◆ **What you should do**
Could you write out, word for word, only the lines from the one containing "AdditiveMotionState <|-- JumpState" through the last line of the data below?

Image comparison data

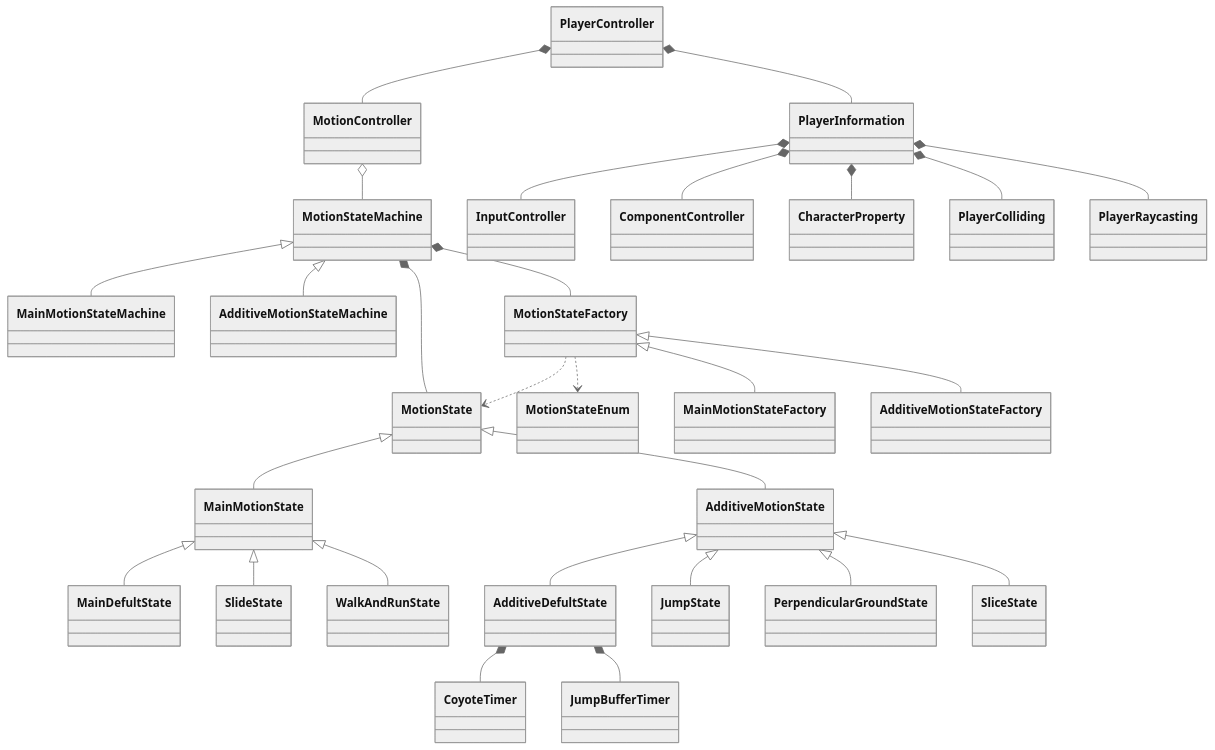
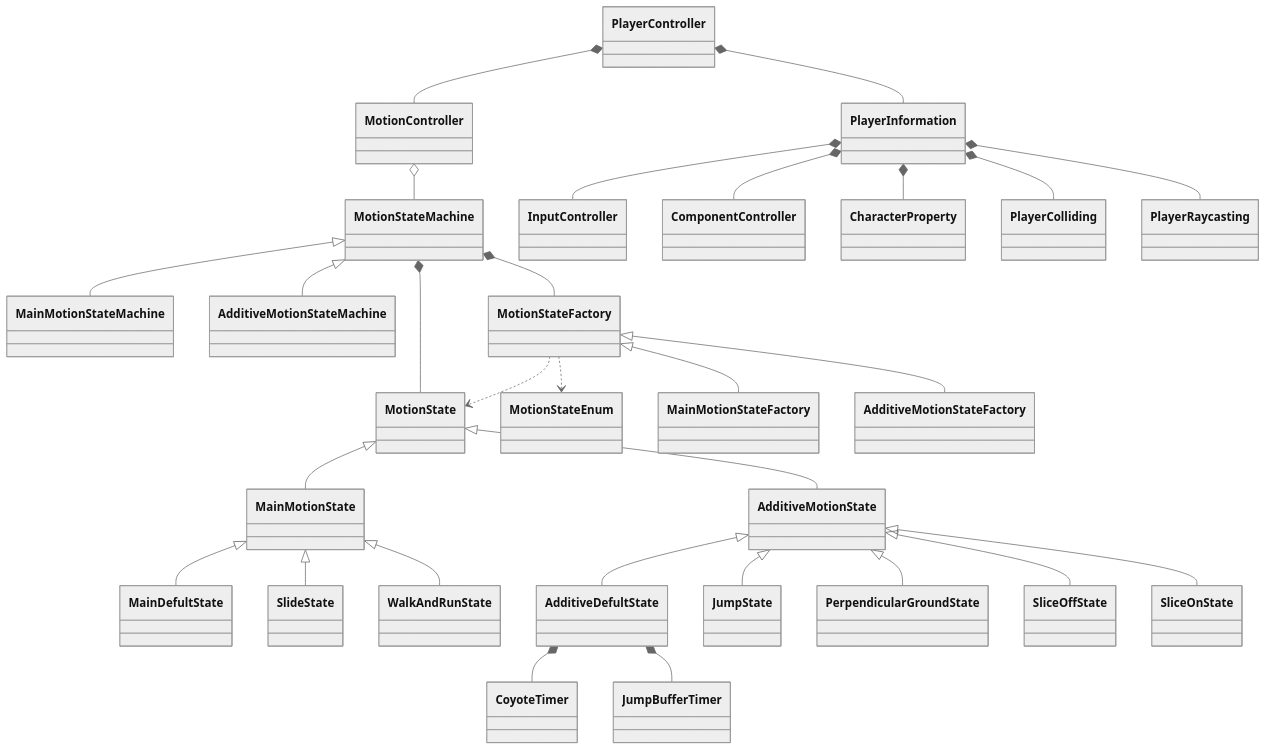
The second of 2 diagrams in README.md (flicker-studio/RimeEditor), drawn with Mermaid (neutral theme) before and after one commit. The commit also changed other lines of this file and 36 other files, not shown here.

````diff
--- a/README.md
+++ b/README.md
@@ -104,30 +106,31 @@
 ```mermaid
 classDiagram
 MotionStateMachine <|-- MainMotionStateMachine
 MotionStateMachine <|-- AdditiveMotionStateMachine
 MotionStateMachine *-- MotionState
 MotionStateMachine *-- MotionStateFactory
 MotionStateFactory ..> MotionState
 MotionStateFactory ..> MotionStateEnum
 MotionStateFactory <|-- MainMotionStateFactory
 MotionStateFactory <|-- AdditiveMotionStateFactory
 MotionController o-- MotionStateMachine
 PlayerController *-- MotionController
 PlayerInformation *-- InputController
 PlayerInformation *-- ComponentController
 PlayerController *-- PlayerInformation
 PlayerInformation *-- CharacterProperty
 PlayerInformation *-- PlayerColliding
 PlayerInformation *-- PlayerRaycasting
 AdditiveDefultState *-- CoyoteTimer
 AdditiveDefultState *-- JumpBufferTimer
 MainMotionState <|-- MainDefultState
 MainMotionState <|-- SlideState
 AdditiveMotionState <|-- AdditiveDefultState
 MainMotionState <|-- WalkAndRunState
 AdditiveMotionState <|-- JumpState
 AdditiveMotionState <|-- PerpendicularGroundState
-AdditiveMotionState <|-- SliceState
+AdditiveMotionState <|-- SliceOffState
+AdditiveMotionState <|-- SliceOnState
 MotionState <|-- MainMotionState
 MotionState <|-- AdditiveMotionState
 ```
````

◆ **Result of the exercise**
 AdditiveMotionState <|-- JumpState
 AdditiveMotionState <|-- PerpendicularGroundState
-AdditiveMotionState <|-- SliceState
+AdditiveMotionState <|-- SliceOffState
+AdditiveMotionState <|-- SliceOnState
 MotionState <|-- MainMotionState
 MotionState <|-- AdditiveMotionState
 ```
````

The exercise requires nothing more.